Thankfully I got this little book that was gifted to me by a close colleague in Thailand – One Day at a Time Therapy (Elf Self Help). Whenever I feel frustrated by my inability to do everything within the day, I pull the book for some good, short reminders.
One particular advice that I love and found helpful goes:
- Tip #1: Keep it simple. Only do today what you can do today. ~ Christine A. Adams
This is spot on. Why do I try to do everything? Is there a competition of who can mother an amazing baby while maintaining a spotless house and losing the pregnancy weight in just three months?
Unlike my teaching days when I could work and work until I drop and then call in sick for an acute bronchitis right after every debate tournament, I just can´t call in sick now that I´m a mom. Even if I´m sick, I still have to do the things that I must do.
The keyword here is MUST. I prioritize the things that I must do for the day, sick or not.
I learned to set tiny (specific) goals for the day and then celebrate their accomplishment at the end of the day. For example, if I want to vacuum the floor, my goal for the day would be to vacuum the bedroom and the living room. I put the baby in his crib as I vacuum the living room (because he hates loud noise and cries from the sound of a vacuum cleaner), and then put him on his mat on the floor in the living room as I vacuum the bedroom. The kitchen and the restroom would be vacuumed the next day.

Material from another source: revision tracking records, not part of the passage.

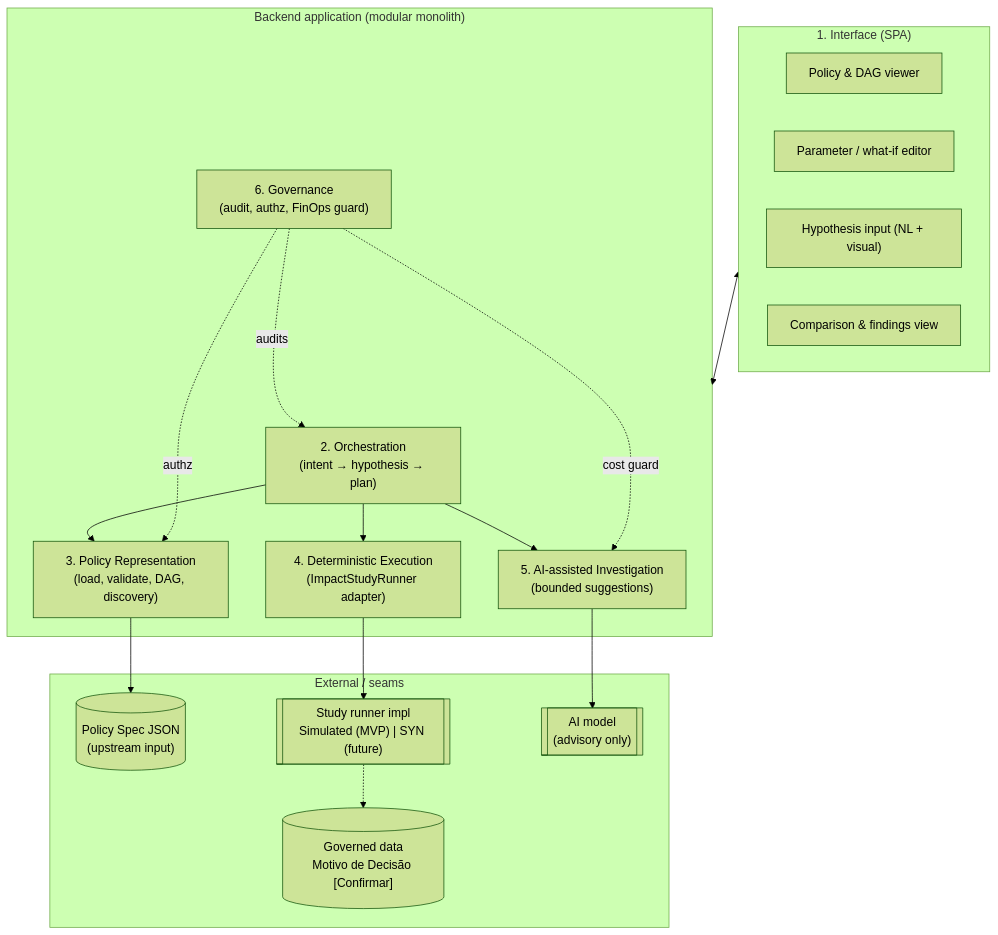
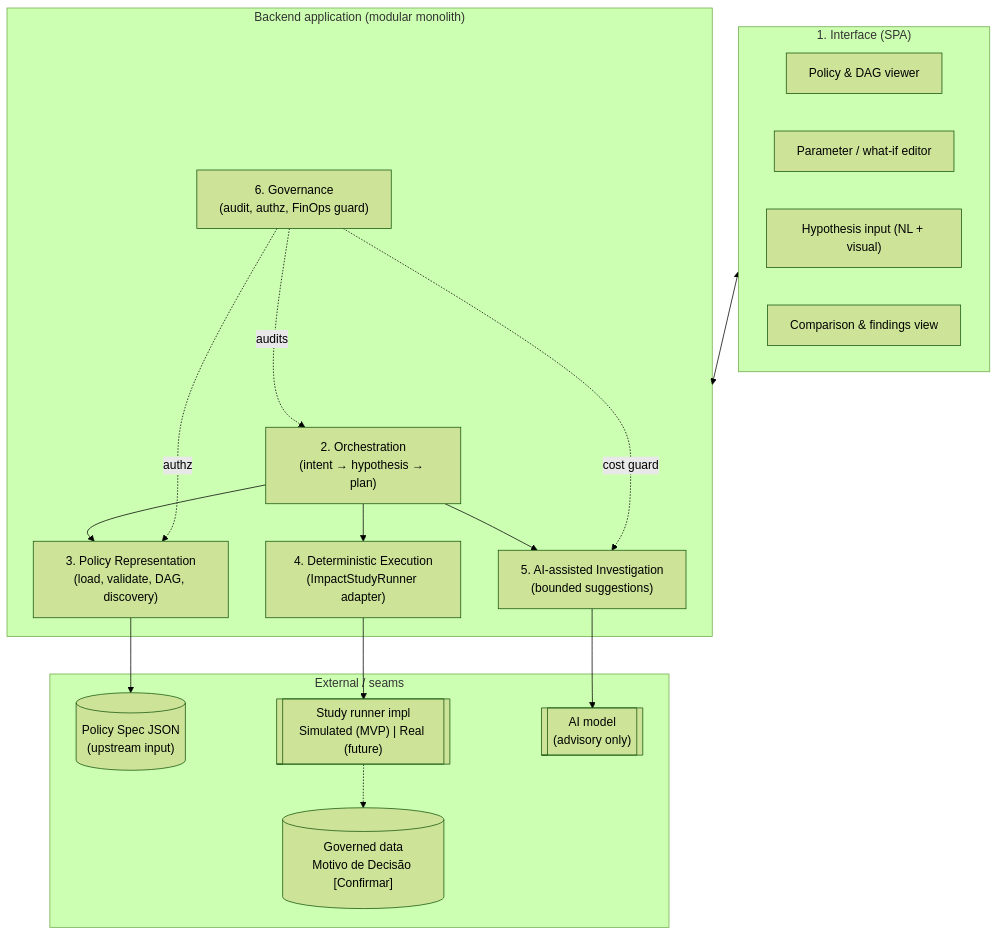
One commit to Jaquelaurenti/policy-playground-spec changed the first of 12 diagrams in .kiro/specs/policy-playground/design.md. Above: the diagram before and after it, drawn with Mermaid (forest theme). The commit also changed other lines of this file and 8 other files, not shown here.

````diff
--- a/.kiro/specs/policy-playground/design.md
+++ b/.kiro/specs/policy-playground/design.md
@@ -100,36 +100,36 @@
 ```mermaid
 flowchart TB
     subgraph UI["1. Interface (SPA)"]
         PolView["Policy & DAG viewer"]
         ParamEd["Parameter / what-if editor"]
         HypBox["Hypothesis input (NL + visual)"]
         Results["Comparison & findings view"]
     end
 
     subgraph API["Backend application (modular monolith)"]
         Orch["2. Orchestration\n(intent → hypothesis → plan)"]
         PolRep["3. Policy Representation\n(load, validate, DAG, discovery)"]
         Exec["4. Deterministic Execution\n(ImpactStudyRunner adapter)"]
         AIInv["5. AI-assisted Investigation\n(bounded suggestions)"]
         Gov["6. Governance\n(audit, authz, FinOps guard)"]
     end
 
     subgraph EXT["External / seams"]
         Spec[("Policy Spec JSON\n(upstream input)")]
-        Runner[["Study runner impl\nSimulated (MVP) | SYN (future)"]]
+        Runner[["Study runner impl\nSimulated (MVP) | Real (future)"]]
         Model[["AI model\n(advisory only)"]]
         GovData[("Governed data\nMotivo de Decisão [Confirmar]")]
     end
 
     UI <--> API
     PolRep --> Spec
     Exec --> Runner
     Runner -.-> GovData
     AIInv --> Model
     Orch --> PolRep
     Orch --> Exec
     Orch --> AIInv
     Gov -.audits.-> Orch
     Gov -.authz.-> PolRep
     Gov -.cost guard.-> AIInv
 ```
````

Technically, it looks like there´s nothing to celebrate because I haven´t cleaned the entire house. But because I focus on the tiny goals I´ve set for the day, I already feel accomplished and happy when I hit the hay. Every time I call it a day, I always … and I mean I always … utter a “Thank you God for helping me complete the day.”
Since I learned to keep it simple and to do only what I can do for the day, I no longer feel resentful for not having enough physical support. I no longer feel inadequate or overwhelmed. And to be honest, I feel happy, proud (in a good, humble way), and thankful that I have made this far with the help of God and my husband. It´s been quite a journey!
How about you? How do you keep your day simple?